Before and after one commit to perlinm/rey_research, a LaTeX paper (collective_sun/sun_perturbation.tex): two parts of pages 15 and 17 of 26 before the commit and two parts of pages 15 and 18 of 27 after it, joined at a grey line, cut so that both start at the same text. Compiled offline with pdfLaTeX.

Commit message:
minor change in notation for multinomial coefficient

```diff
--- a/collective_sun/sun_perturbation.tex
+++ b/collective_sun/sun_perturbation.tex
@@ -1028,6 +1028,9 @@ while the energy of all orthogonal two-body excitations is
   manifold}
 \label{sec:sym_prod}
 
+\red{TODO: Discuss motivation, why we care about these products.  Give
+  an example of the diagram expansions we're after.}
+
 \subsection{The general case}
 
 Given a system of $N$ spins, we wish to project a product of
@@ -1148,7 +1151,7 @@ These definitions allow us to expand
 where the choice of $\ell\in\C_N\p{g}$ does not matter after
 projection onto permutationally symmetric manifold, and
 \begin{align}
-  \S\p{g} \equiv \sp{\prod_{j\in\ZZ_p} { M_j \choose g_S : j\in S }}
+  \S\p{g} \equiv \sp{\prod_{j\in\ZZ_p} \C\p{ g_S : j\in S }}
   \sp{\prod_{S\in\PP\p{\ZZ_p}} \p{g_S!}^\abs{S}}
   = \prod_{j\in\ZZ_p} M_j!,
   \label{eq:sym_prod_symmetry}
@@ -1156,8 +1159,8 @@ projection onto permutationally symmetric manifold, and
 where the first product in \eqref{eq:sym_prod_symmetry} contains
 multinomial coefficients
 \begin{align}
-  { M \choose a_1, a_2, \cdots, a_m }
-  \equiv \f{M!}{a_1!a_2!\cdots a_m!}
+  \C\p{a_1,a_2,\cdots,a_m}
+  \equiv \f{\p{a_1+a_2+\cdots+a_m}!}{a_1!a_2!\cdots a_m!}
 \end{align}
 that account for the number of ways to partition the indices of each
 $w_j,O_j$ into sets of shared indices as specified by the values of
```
^^^^^^^^
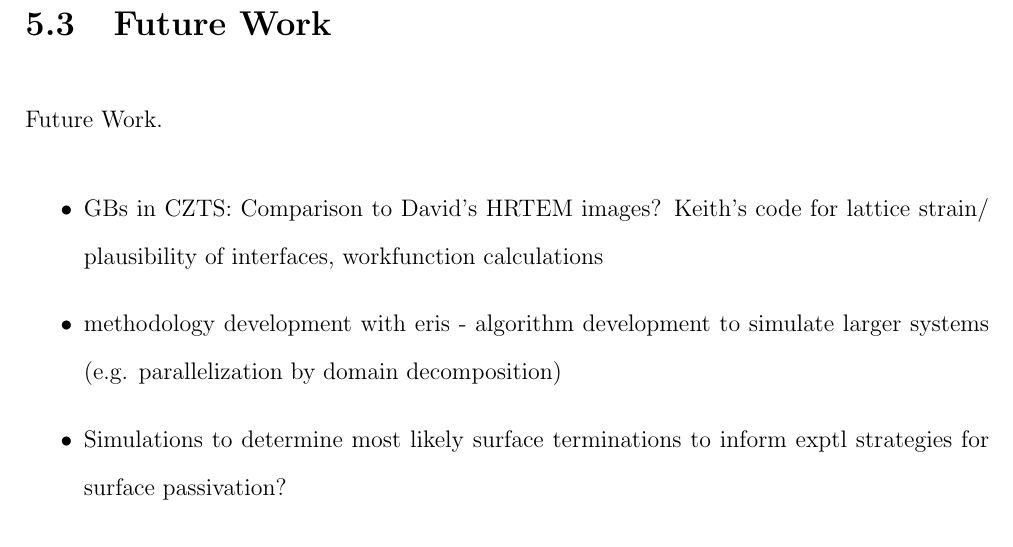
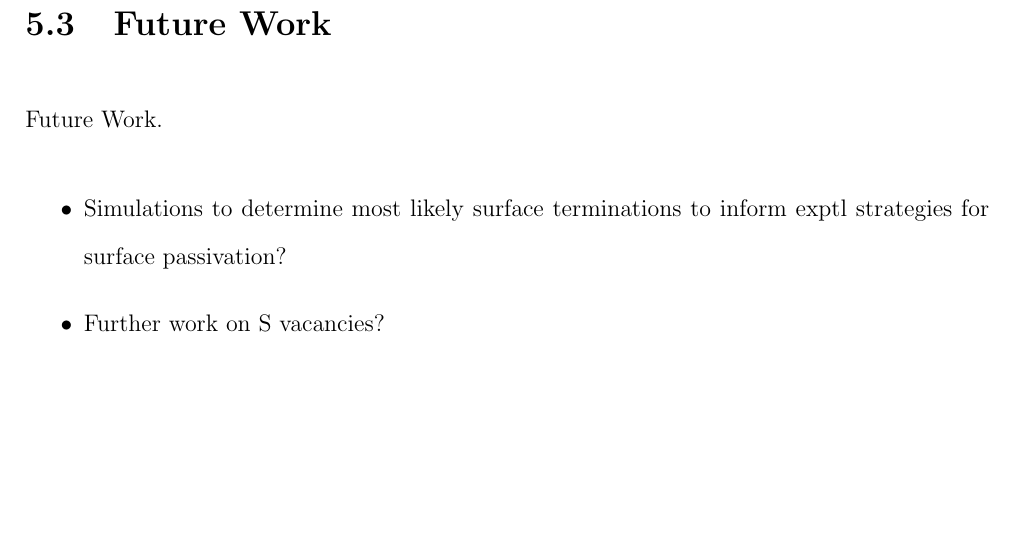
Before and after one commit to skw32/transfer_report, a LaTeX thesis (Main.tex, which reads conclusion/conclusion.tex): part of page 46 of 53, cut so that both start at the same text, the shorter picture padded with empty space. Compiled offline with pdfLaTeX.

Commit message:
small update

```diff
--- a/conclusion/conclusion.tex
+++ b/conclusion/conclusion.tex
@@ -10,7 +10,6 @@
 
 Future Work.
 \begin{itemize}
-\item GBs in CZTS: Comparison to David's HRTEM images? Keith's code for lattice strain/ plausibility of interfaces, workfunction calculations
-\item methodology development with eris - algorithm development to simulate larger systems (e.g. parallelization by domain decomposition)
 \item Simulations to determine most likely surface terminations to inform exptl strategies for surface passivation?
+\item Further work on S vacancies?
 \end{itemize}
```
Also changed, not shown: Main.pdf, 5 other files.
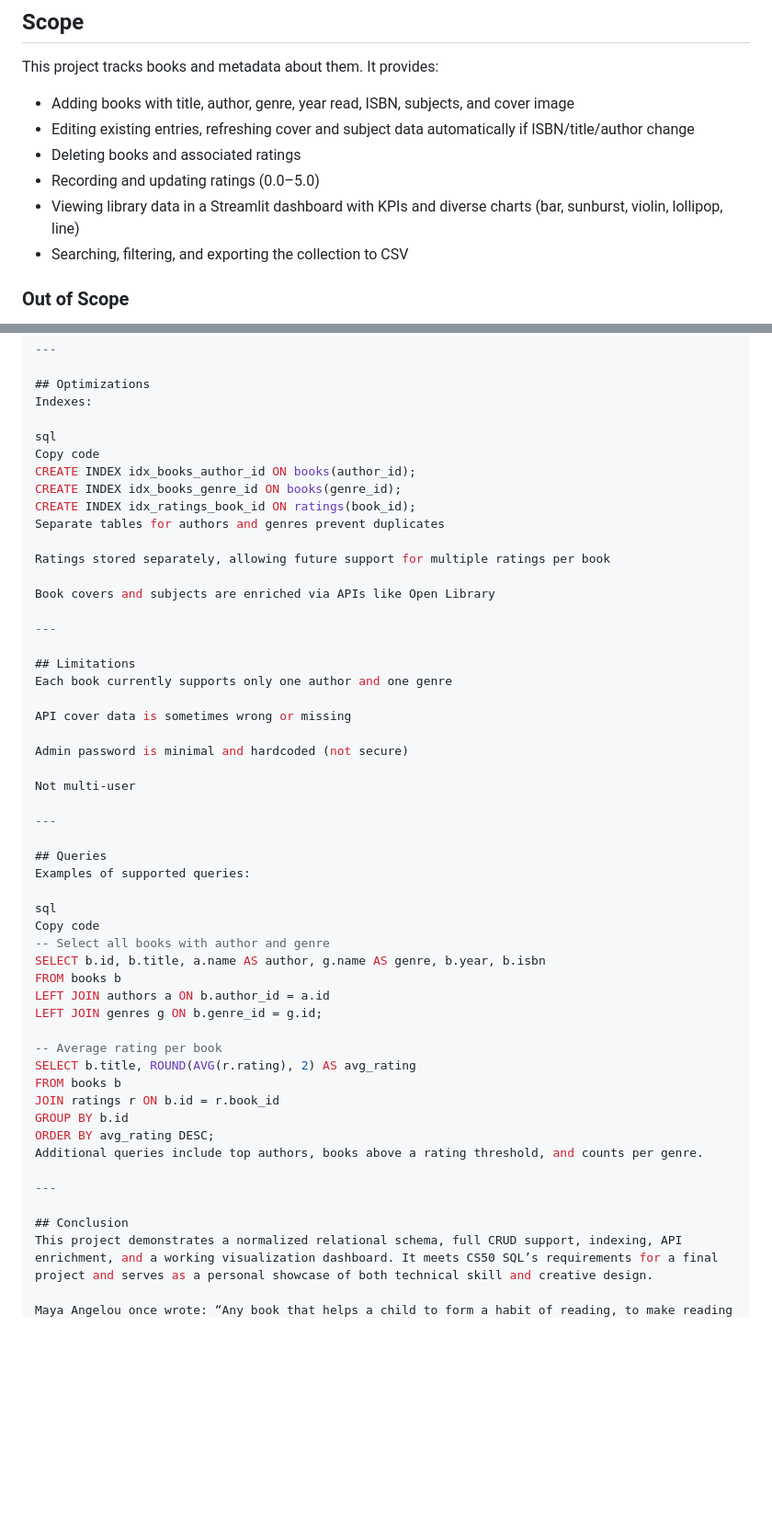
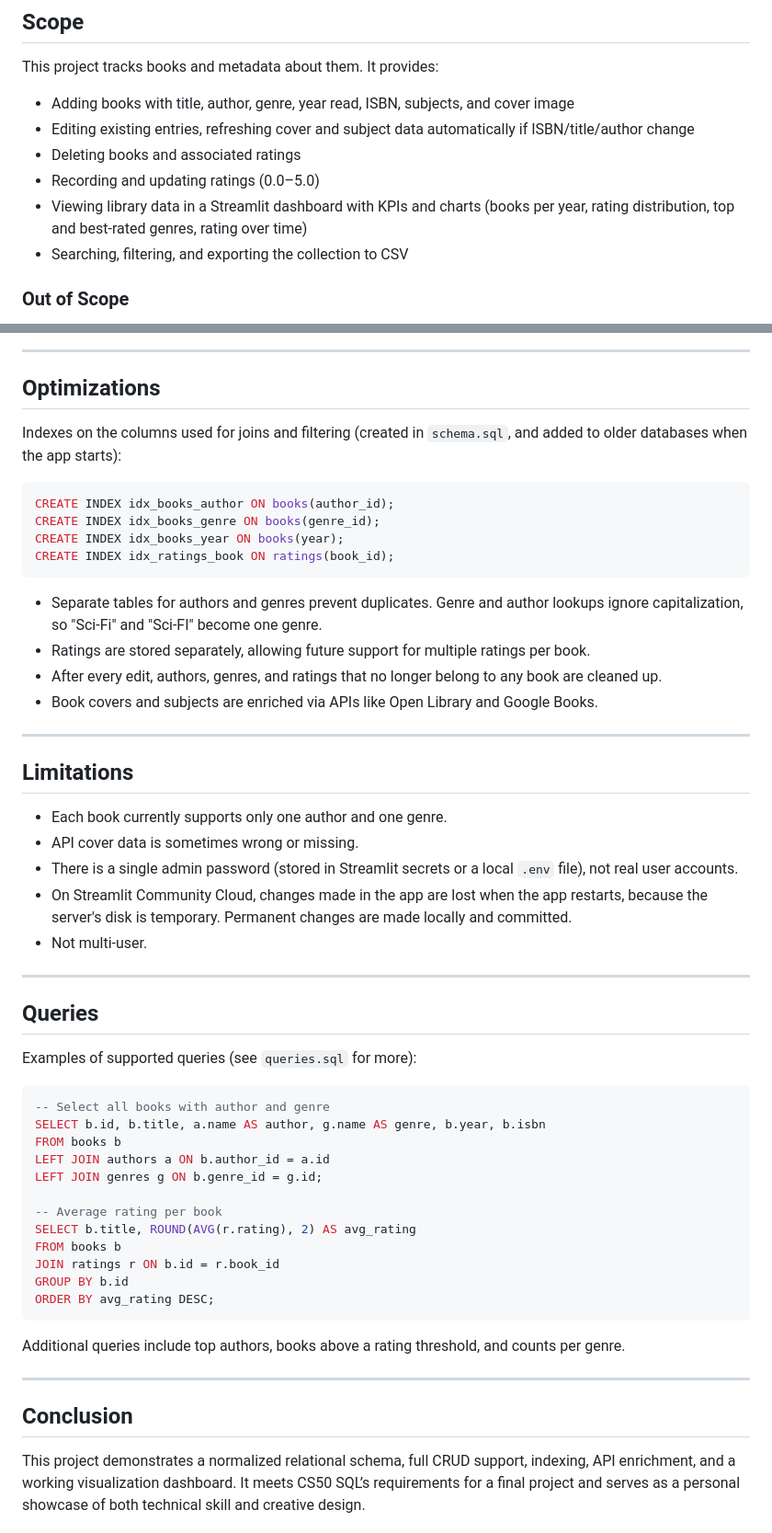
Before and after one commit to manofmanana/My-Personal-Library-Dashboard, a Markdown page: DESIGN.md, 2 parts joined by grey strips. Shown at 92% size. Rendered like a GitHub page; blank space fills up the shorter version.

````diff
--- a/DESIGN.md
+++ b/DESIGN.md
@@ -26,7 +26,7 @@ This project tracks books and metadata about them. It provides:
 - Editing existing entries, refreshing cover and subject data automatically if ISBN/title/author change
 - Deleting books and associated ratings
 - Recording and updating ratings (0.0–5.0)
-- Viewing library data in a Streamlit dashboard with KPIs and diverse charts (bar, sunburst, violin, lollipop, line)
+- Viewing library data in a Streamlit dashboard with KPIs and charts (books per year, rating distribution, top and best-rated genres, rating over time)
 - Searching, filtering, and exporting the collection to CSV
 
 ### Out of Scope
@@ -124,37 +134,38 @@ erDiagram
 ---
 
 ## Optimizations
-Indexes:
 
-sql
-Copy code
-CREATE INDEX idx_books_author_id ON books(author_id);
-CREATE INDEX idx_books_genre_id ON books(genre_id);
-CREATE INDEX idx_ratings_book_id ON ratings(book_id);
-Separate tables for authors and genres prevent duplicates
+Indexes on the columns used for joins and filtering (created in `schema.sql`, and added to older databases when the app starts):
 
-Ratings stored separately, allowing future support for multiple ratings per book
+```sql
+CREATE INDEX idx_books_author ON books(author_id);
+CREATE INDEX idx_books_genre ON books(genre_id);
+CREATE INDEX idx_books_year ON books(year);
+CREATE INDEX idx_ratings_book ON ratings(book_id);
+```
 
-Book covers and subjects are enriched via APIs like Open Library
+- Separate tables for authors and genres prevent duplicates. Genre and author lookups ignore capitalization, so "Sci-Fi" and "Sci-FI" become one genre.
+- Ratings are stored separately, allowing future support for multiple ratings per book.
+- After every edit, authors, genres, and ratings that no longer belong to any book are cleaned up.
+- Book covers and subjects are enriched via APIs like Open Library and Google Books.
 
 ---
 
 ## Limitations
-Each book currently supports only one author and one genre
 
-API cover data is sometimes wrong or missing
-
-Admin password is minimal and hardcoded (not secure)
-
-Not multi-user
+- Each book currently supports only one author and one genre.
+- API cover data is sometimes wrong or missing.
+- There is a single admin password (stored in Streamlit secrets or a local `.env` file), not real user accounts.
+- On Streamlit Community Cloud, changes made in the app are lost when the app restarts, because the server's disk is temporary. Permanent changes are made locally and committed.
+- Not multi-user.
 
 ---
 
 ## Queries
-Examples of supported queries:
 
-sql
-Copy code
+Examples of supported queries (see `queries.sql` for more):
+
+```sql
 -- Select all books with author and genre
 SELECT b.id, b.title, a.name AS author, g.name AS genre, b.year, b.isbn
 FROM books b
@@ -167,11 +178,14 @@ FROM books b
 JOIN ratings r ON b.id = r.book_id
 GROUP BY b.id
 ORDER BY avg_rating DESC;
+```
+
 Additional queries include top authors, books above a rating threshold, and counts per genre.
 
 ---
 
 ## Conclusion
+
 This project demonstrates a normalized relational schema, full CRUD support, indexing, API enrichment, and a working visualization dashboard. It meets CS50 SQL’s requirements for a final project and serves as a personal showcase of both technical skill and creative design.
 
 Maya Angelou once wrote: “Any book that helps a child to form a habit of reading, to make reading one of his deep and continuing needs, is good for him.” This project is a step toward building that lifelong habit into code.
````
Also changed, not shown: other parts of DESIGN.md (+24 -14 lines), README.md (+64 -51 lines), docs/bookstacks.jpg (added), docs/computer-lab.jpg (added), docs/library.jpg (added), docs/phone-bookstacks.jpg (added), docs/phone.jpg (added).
^^^^^^^^
Nothing but a number is expected here: the number of lines in the entries that include the word "authors".

### WRITTEN REPLY
4